━━━━━ Exercise input ━━━━━
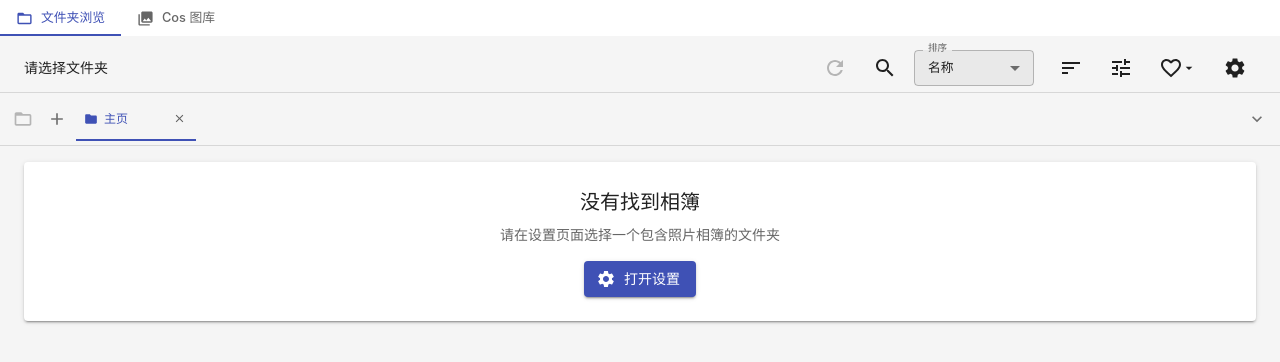
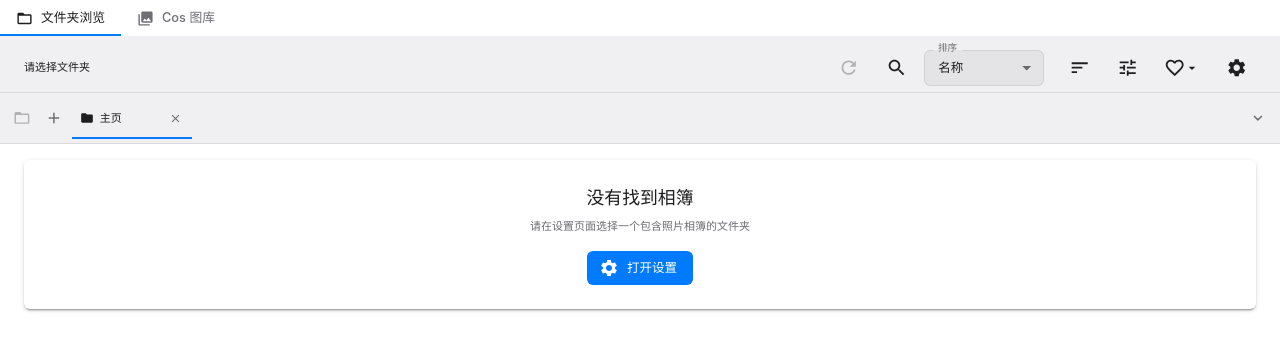
Before and after one commit to bryanzhang1024/photo-album-viewer, a React app: page /#/ in a window 1280 px wide. Shown: the top 362 px of the page. Built offline with nearby package versions, Linux system fonts and the light colour scheme.

Commit message:
feat(theme): 暗色 macOS 观感的语义 token 与主题层（阶段1 WIP，不单独发布）

```diff
--- a/src/renderer/App.js
+++ b/src/renderer/App.js
@@ -1,6 +1,6 @@
 import React, { useState, useEffect, useMemo, useRef, createContext } from 'react';
 import { Routes, Route } from 'react-router-dom';
-import { ThemeProvider, createTheme } from '@mui/material/styles';
+import { ThemeProvider } from '@mui/material/styles';
 import CssBaseline from '@mui/material/CssBaseline';
 import useMediaQuery from '@mui/material/useMediaQuery';
 import BrowserPage from './pages/BrowserPage';
@@ -12,6 +12,8 @@ import CHANNELS from '../common/ipc-channels';
 import Box from '@mui/material/Box';
 import AppTitleBar from './components/AppTitleBar';
 import { MAC_TITLEBAR_HEIGHT } from '../common/window-chrome';
+import { createAppTheme } from './theme/appTheme';
+import { paletteByMode } from './theme/tokens';
 
 const ipcRenderer = window.electronAPI || null;
 const PERFORMANCE_SETTINGS_KEY = 'performance_settings';
@@ -79,18 +81,13 @@ function App() {
   const [scrollPositions, setScrollPositions] = useState({});
   const cosViewStates = useRef(new Map());
 
-  // 动态设置CSS变量以支持主题切换的滚动条样式
+  // 滚动条颜色跟随主题 token
   useEffect(() => {
     const root = document.documentElement;
-    if (mode === 'dark') {
-      root.style.setProperty('--scrollbar-track', '#2a2a2a');
-      root.style.setProperty('--scrollbar-thumb', '#555555');
-      root.style.setProperty('--scrollbar-thumb-hover', '#777777');
-    } else {
-      root.style.setProperty('--scrollbar-track', '#f1f1f1');
-      root.style.setProperty('--scrollbar-thumb', '#c1c1c1');
-      root.style.setProperty('--scrollbar-thumb-hover', '#a8a8a8');
-    }
+    const palette = paletteByMode[mode] || paletteByMode.dark;
+    root.style.setProperty('--scrollbar-track', palette.scrollbarTrack);
+    root.style.setProperty('--scrollbar-thumb', palette.scrollbarThumb);
+    root.style.setProperty('--scrollbar-thumb-hover', palette.scrollbarThumbHover);
   }, [mode]);
 
   useEffect(() => {
@@ -127,48 +124,8 @@ function App() {
     localStorage.setItem('themeMode', newMode);
   };
 
-  // 创建主题对象
-  const theme = useMemo(() => createTheme({
-    palette: {
-      mode,
-      primary: {
-        main: mode === 'dark' ? '#90caf9' : '#3f51b5',
-      },
-      secondary: {
-        main: mode === 'dark' ? '#f48fb1' : '#f50057',
-      },
-      background: {
-        default: mode === 'dark' ? '#121212' : '#f5f5f5',
-        paper: mode === 'dark' ? '#1e1e1e' : '#ffffff',
-      },
-    },
-    typography: {
-      fontFamily: [
-        '-apple-system',
-        'BlinkMacSystemFont',
-        '"Segoe UI"',
-        'Roboto',
-        '"Helvetica Neue"',
-        'Arial',
-        'sans-serif',
-      ].join(','),
-    },
-    components: {
-      MuiCard: {
-        styleOverrides: {
-          root: {
-            transition: 'all 0.3s ease-in-out',
-            '&:hover': {
-              transform: 'translateY(-4px)',
-              boxShadow: mode === 'dark'
-                ? '0 12px 20px -10px rgba(0,0,0,0.6)'
-                : '0 12px 20px -10px rgba(0,0,0,0.2)',
-            },
-          },
-        },
-      },
-    },
-  }), [mode]);
+  // 创建主题对象（暗色为默认观感，浅色共用同一套语义 token）
+  const theme = useMemo(() => createAppTheme(mode), [mode]);
 
   // 提供主题上下文
   const colorMode = useMemo(() => ({
--- a/src/renderer/components/AppTitleBar.js
+++ b/src/renderer/components/AppTitleBar.js
@@ -10,7 +10,7 @@ export default function AppTitleBar() {
     height: MAC_TITLEBAR_HEIGHT, flexShrink: 0, position: 'relative',
     display: 'flex', alignItems: 'center', justifyContent: 'flex-end',
     pl: `${MAC_WINDOW_CONTROLS_WIDTH}px`, pr: 1.5,
-    bgcolor: theme => theme.palette.mode === 'dark' ? '#303030' : '#e7e7e7',
+    bgcolor: theme => theme.palette.chrome,
     WebkitAppRegion: 'drag', userSelect: 'none'
   }}>
     <Typography component="span" sx={{
--- a/src/renderer/index.css
+++ b/src/renderer/index.css
@@ -5,7 +5,6 @@ body {
     'Ubuntu', 'Cantarell', 'Fira Sans', 'Droid Sans', 'Helvetica Neue', sans-serif;
   -webkit-font-smoothing: antialiased;
   -moz-osx-font-smoothing: grayscale;
-  background-color: #f5f5f5;
 }
 
 ::-webkit-scrollbar {
--- /dev/null
+++ b/src/renderer/theme/appTheme.js
@@ -0,0 +1,189 @@
+import { createTheme } from '@mui/material/styles';
+import { getPalette, radii, spacing, typography } from './tokens';
+
+/**
+ * 生成 MUI 主题：暗色与浅色共用同一套语义 token。
+ * 视觉目标是 macOS 原生观感——分层底色加细线分隔，不用阴影表达层级。
+ */
+export function createAppTheme(mode = 'dark') {
+  const palette = getPalette(mode);
+  const isDark = mode === 'dark';
+
+  return createTheme({
+    palette: {
+      mode,
+      primary: { main: palette.accent, contrastText: palette.accentText },
+      secondary: { main: palette.accent },
+      background: {
+        default: palette.background,
+        paper: palette.panel
+      },
+      text: {
+        primary: palette.text,
+        secondary: palette.textDim,
+        disabled: palette.textDimmer
+      },
+      divider: palette.separator,
+      error: { main: palette.danger },
+      chrome: palette.chrome,
+      sidebar: palette.sidebar,
+      canvas: palette.canvas,
+      selection: palette.selection,
+      hover: palette.hover,
+      dimmer: palette.textDimmer
+    },
+    shape: {
+      borderRadius: radii.control
+    },
+    typography: {
+      fontFamily: typography.fontFamily,
+      fontSize: typography.body,
+      h1: { fontSize: typography.title, fontWeight: 700, letterSpacing: '-0.01em' },
+      h2: { fontSize: 17, fontWeight: 700 },
+      h3: { fontSize: 15, fontWeight: 650 },
+      body1: { fontSize: typography.body },
+      body2: { fontSize: typography.caption },
+      caption: { fontSize: typography.caption },
+      button: { fontSize: typography.body, textTransform: 'none' }
+    },
+    components: {
+      MuiCssBaseline: {
+        styleOverrides: {
+          body: {
+            backgroundColor: palette.background,
+            color: palette.text
+          }
+        }
+      },
+      MuiPaper: {
+        styleOverrides: {
+          root: {
+            backgroundImage: 'none'
+          }
+        }
+      },
+      MuiCard: {
+        styleOverrides: {
+          root: {
+            backgroundColor: palette.panel,
+            backgroundImage: 'none',
+            boxShadow: 'none',
+            border: `1px solid ${palette.separator}`
+          }
+        }
+      },
+      MuiAppBar: {
+        styleOverrides: {
+          root: {
+            backgroundColor: palette.chrome,
+            backgroundImage: 'none',
+            boxShadow: 'none',
+            borderBottom: `1px solid ${palette.separator}`
+          }
+        }
+      },
+      MuiToolbar: {
+        styleOverrides: {
+          dense: {
+            minHeight: spacing.tabBarHeight
+          }
+        }
+      },
+      MuiButton: {
+        defaultProps: { disableElevation: true },
+        styleOverrides: {
+          root: {
+            textTransform: 'none',
+            borderRadius: radii.control,
+            fontSize: typography.body
+          }
+        }
+      },
+      MuiIconButton: {
+        styleOverrides: {
+          root: {
+            borderRadius: radii.control,
+            '&:hover': { backgroundColor: palette.hover }
+          }
+        }
+      },
+      MuiTab: {
+        styleOverrides: {
+          root: {
+            textTransform: 'none',
+            minHeight: spacing.tabBarHeight,
+            fontSize: typography.caption,
+            color: palette.textDim,
+            '&.Mui-selected': { color: palette.text }
+          }
+        }
+      },
+      MuiTabs: {
+        styleOverrides: {
+          indicator: { transition: 'none' }
+        }
+      },
+      MuiOutlinedInput: {
+        styleOverrides: {
+          root: {
+            borderRadius: radii.control,
+            fontSize: typography.body
+          },
+          notchedOutline: {
+            borderColor: palette.separator
+          }
+        }
+      },
+      MuiInputBase: {
+        styleOverrides: {
+          input: { fontSize: typography.body }
+        }
+      },
+      MuiMenu: {
+        styleOverrides: {
+          paper: {
+            backgroundColor: isDark ? '#2c2c2e' : '#ffffff',
+            border: `1px solid ${palette.separator}`,
+            boxShadow: isDark ? '0 12px 32px rgba(0,0,0,0.55)' : '0 12px 32px rgba(0,0,0,0.18)'
+          }
+        }
+      },
+      MuiMenuItem: {
+        styleOverrides: {
+          root: {
+            fontSize: typography.body,
+            minHeight: 28,
+            '&:hover': { backgroundColor: palette.hover }
+          }
+        }
+      },
+      MuiTooltip: {
+        styleOverrides: {
+          tooltip: {
+            backgroundColor: isDark ? '#3a3a3c' : '#2c2c2e',
+            fontSize: typography.caption,
+            borderRadius: radii.control
+          }
+        }
+      },
+      MuiChip: {
+        styleOverrides: {
+          root: {
+            borderRadius: radii.control,
+            fontSize: typography.caption
+          }
+        }
+      },
+      MuiDivider: {
+        styleOverrides: {
+          root: { borderColor: palette.separator }
+        }
+      },
+      MuiSnackbarContent: {
+        styleOverrides: {
+          root: { fontSize: typography.body }
+        }
+      }
+    }
+  });
+}
--- /dev/null
+++ b/src/renderer/theme/tokens.js
@@ -0,0 +1,101 @@
+/**
+ * 设计 token：暗色为默认观感，浅色是同一套语义的另一组值。
+ * 任何新增颜色都应从这里取，不再在组件里写死。
+ */
+
+const dark = {
+  mode: 'dark',
+  canvas: '#111113',
+  background: '#1c1c1e',
+  chrome: '#2a2a2c',
+  sidebar: '#232325',
+  panel: '#232325',
+  separator: 'rgba(255, 255, 255, 0.085)',
+  separatorStrong: 'rgba(255, 255, 255, 0.14)',
+  text: '#e9e9ec',
+  textDim: '#98989f',
+  textDimmer: '#6f6f76',
+  accent: '#0a84ff',
+  accentText: '#ffffff',
+  selection: 'rgba(255, 255, 255, 0.10)',
+  hover: 'rgba(255, 255, 255, 0.055)',
+  danger: '#ff6b6b',
+  scrollbarTrack: '#2a2a2a',
+  scrollbarThumb: '#555555',
+  scrollbarThumbHover: '#777777'
+};
+
+const light = {
+  mode: 'light',
+  canvas: '#f4f4f6',
+  background: '#ffffff',
+  chrome: '#f0f0f2',
+  sidebar: '#ececee',
+  panel: '#ffffff',
+  separator: 'rgba(0, 0, 0, 0.09)',
+  separatorStrong: 'rgba(0, 0, 0, 0.16)',
+  text: '#1d1d1f',
+  textDim: '#6e6e73',
+  textDimmer: '#8e8e93',
+  accent: '#007aff',
+  accentText: '#ffffff',
+  selection: 'rgba(0, 0, 0, 0.07)',
+  hover: 'rgba(0, 0, 0, 0.04)',
+  danger: '#d70015',
+  scrollbarTrack: '#f1f1f1',
+  scrollbarThumb: '#c1c1c1',
+  scrollbarThumbHover: '#a8a8a8'
+};
+
+export const paletteByMode = { dark, light };
+
+export const spacing = {
+  toolbarHeight: 46,
+  tabBarHeight: 30,
+  statusBarHeight: 24,
+  sidebarWidth: 216,
+  sidebarWidthWide: 240,
+  contentPaddingX: 22,
+  contentPaddingY: 16,
+  cardGapX: 14,
+  cardGapY: 16
+};
+
+export const radii = {
+  window: 11,
+  card: 7,
+  control: 6,
+  segmented: 7
+};
+
+export const typography = {
+  fontFamily: [
+    '-apple-system',
+    'BlinkMacSystemFont',
+    '"SF Pro Text"',
+    '"PingFang SC"',
+    '"Helvetica Neue"',
+    'sans-serif'
+  ].join(','),
+  title: 22,
+  titleCompact: 14.5,
+  body: 12.5,
+  caption: 11,
+  cardTitle: 12
+};
+
+export const breakpoints = {
+  xl: 1440,
+  lg: 1100,
+  md: 900,
+  sm: 700
+};
+
+export const windowLimits = {
+  minWidth: 720,
+  minHeight: 480
+};
+
+export function getPalette(mode) {
+  return mode === 'dark' ? dark : light;
+}
```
━━━━━
_Work instruction_.
For every line above that includes the string "panel", copy the line.

_Answer below_.
+        paper: palette.panel
+            backgroundColor: palette.panel,
+  panel: '#232325',
+  panel: '#ffffff',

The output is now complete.